Plot: What’s it about?
Is there anything more enigmatic than an unfinished project from a major artist? Garden of Eden by Hemingway, The Last Tycoon by Fitzgerald, The Brothers Karamazov by Dostoyevsky rattle off the tongue quickly. In film there is the Terry Gilliam Don Quixote production that was detailed in Lost in La Mancha or Jodorowsky’s ill-fated production of Dune. Bruce Lee had Game of Death and Orson Welles had too many unfinished projects to list them all here. If you love film, it is hard to resist thinking of these unfinished works and wondering if it would have been the masterpiece they had hoped. Henri-Georges Clouzot’s Inferno Is a documentary film about the unfinished film L’enfer by acclaimed director Henri-Georges Clouzot.
The documentary is unique in that the film uses the footage and tests that Clouzot shot along with the small amount of existing audio to reconstruct what could be put together logically. Director Serge Bromberg interrupts these clips with his narration of how the film began, what Clouzot was attempting to do, the problems he faced, and with interviews with several notable people that were closely working with Clouzot at the time. The film even interviews the great Costa-Gavras who was helping Clouzot at the time. There are also reenactments of scenes from the script to fill in the missing pieces. During the filmed scenes almost, all of the audio had been lost so they supplied sounds that fit the actions when possible along with a new score by Bruno Alexiu. By the time the documentary ends you feel as though you have experienced two films. You understand the idea of what Clouzot was attempting along with watching a competent documentary on how it was made and how it unraveled. It’s an impressive feat.
None of this would be interesting if Clouzot had not been a very skilled director. His films Diabolique and The Wages of Fear are both classics. He had been given a large budget and free reign. He conducted some incredible visual tests for the film that still look hypnotic and beautiful today. Some of the imagery is just plain astounding. This was an intensely personal project that he had worked on for years and his overly meticulous thoughts on how to get what was in his head onscreen ended up being his undoing. The film ended in disaster and with two people pushed to the brink of physical exhaustion.
Watching this film, I immediately wanted to go watch more Clouzot films. Whether this experiment would have worked as a cohesive whole will never be known, but this is one beautiful disaster. This documentary is excellent. This one is well worth checking out.
Video: How’s it look?
Arrow Films have provided a great looking transfer of the film using an MPEG-4 AVC codec in 2K provided from mk2 labs in 1.78:1 aspect ratio. This film looks great. The footage from Clouzot’s unfinished film is beautiful and at times incredibly hypnotic. Given that some of this footage looks better than other footage does not get in the way of this film looking amazing on Blu-ray. It would have been beautiful to have seen the final product!
Audio: How’s it sound?
Arrow Films has provided a French Dolby DTS-HD 5.1 track and an LPCM 2.0 track. I don’t think that either way is a bad call.
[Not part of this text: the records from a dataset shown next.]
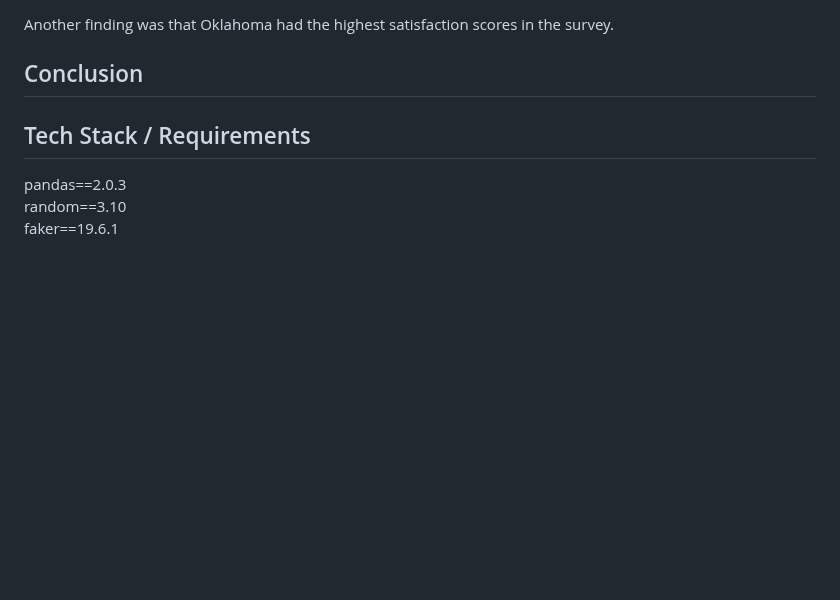
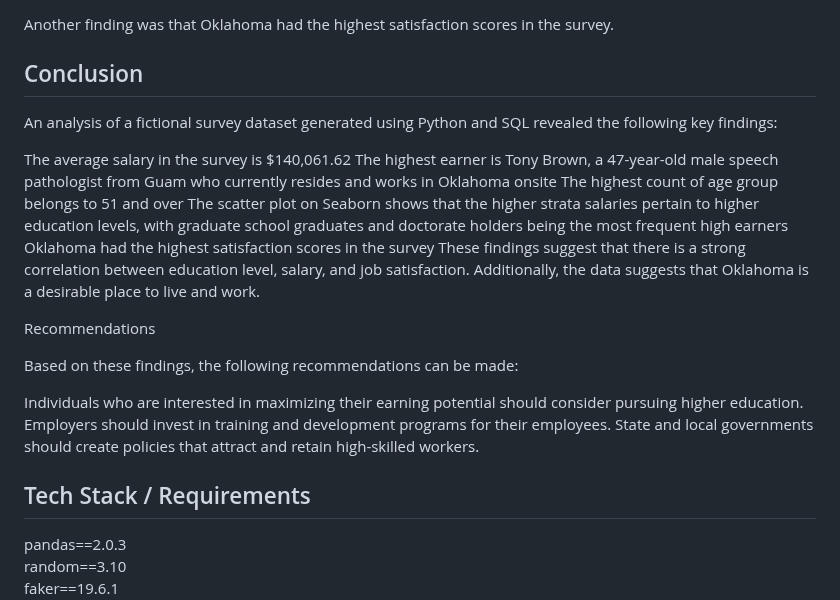
Before and after one commit to guzmanwolfrank/Data, a Markdown page: SQLSalaryData/readme.md, the part around the change. Rendered like a GitHub page; blank space fills up the shorter version.

```diff
--- a/SQLSalaryData/readme.md
+++ b/SQLSalaryData/readme.md
@@ -89,6 +89,23 @@ Graduate school graduates and Doctorate holders were the most frequent high earn
 Another finding was that Oklahoma had the highest satisfaction scores in the survey.
 
 ## Conclusion
+An analysis of a fictional survey dataset generated using Python and SQL revealed the following key findings:
+
+The average salary in the survey is $140,061.62
+The highest earner is Tony Brown, a 47-year-old male speech pathologist from Guam who currently resides and works in Oklahoma onsite
+The highest count of age group belongs to 51 and over
+The scatter plot on Seaborn shows that the higher strata salaries pertain to higher education levels, with graduate school graduates and doctorate holders being the most frequent high earners
+Oklahoma had the highest satisfaction scores in the survey
+These findings suggest that there is a strong correlation between education level, salary, and job satisfaction. Additionally, the data suggests that Oklahoma is a desirable place to live and work.
+
+Recommendations
+
+Based on these findings, the following recommendations can be made:
+
+Individuals who are interested in maximizing their earning potential should consider pursuing higher education.
+Employers should invest in training and development programs for their employees.
+State and local governments should create policies that attract and retain high-skilled workers.
+
 
 ## Tech Stack / Requirements
 
```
This film has very little emphasis on surround, but the dialogue and music are very clear. The beautiful score by Bruno Alexiu is one of the best aspects of the film and sounds gorgeous here.
Supplements: What are the extras?
- Lucy Mazdon on Henri-Georges Clouzot and Inferno – This interview does an excellent job of summarizing much of Clouzot’s work and life. She also discusses her thoughts on his work on L’enfern.
- Introduction by Serge Bromberg – The director of the documentary explains how he came to possess the reels of film that had been thought lost for forty years.
- They Saw Inferno -This is a must-watch for fans of the film. An additional hour of interviews and footage. This is excellent.
- Interview with Serge Bromberg – An interesting interview with the filmmaker who is obviously still enthralled by what Clouzot had made.
- Original Trailer
- Stills Gallery
The Bottom Line
Henri-Georges Clouzot’s Inferno is a fantastic documentary film and a fantastic experience overall. I am thankful to Arrow for having released this film with some truly extraordinary special features and very strong technical specifications. Fans of Clouzot will love this but those of you intrigued by incomplete works will find it just as fascinating. This film is well worth your time.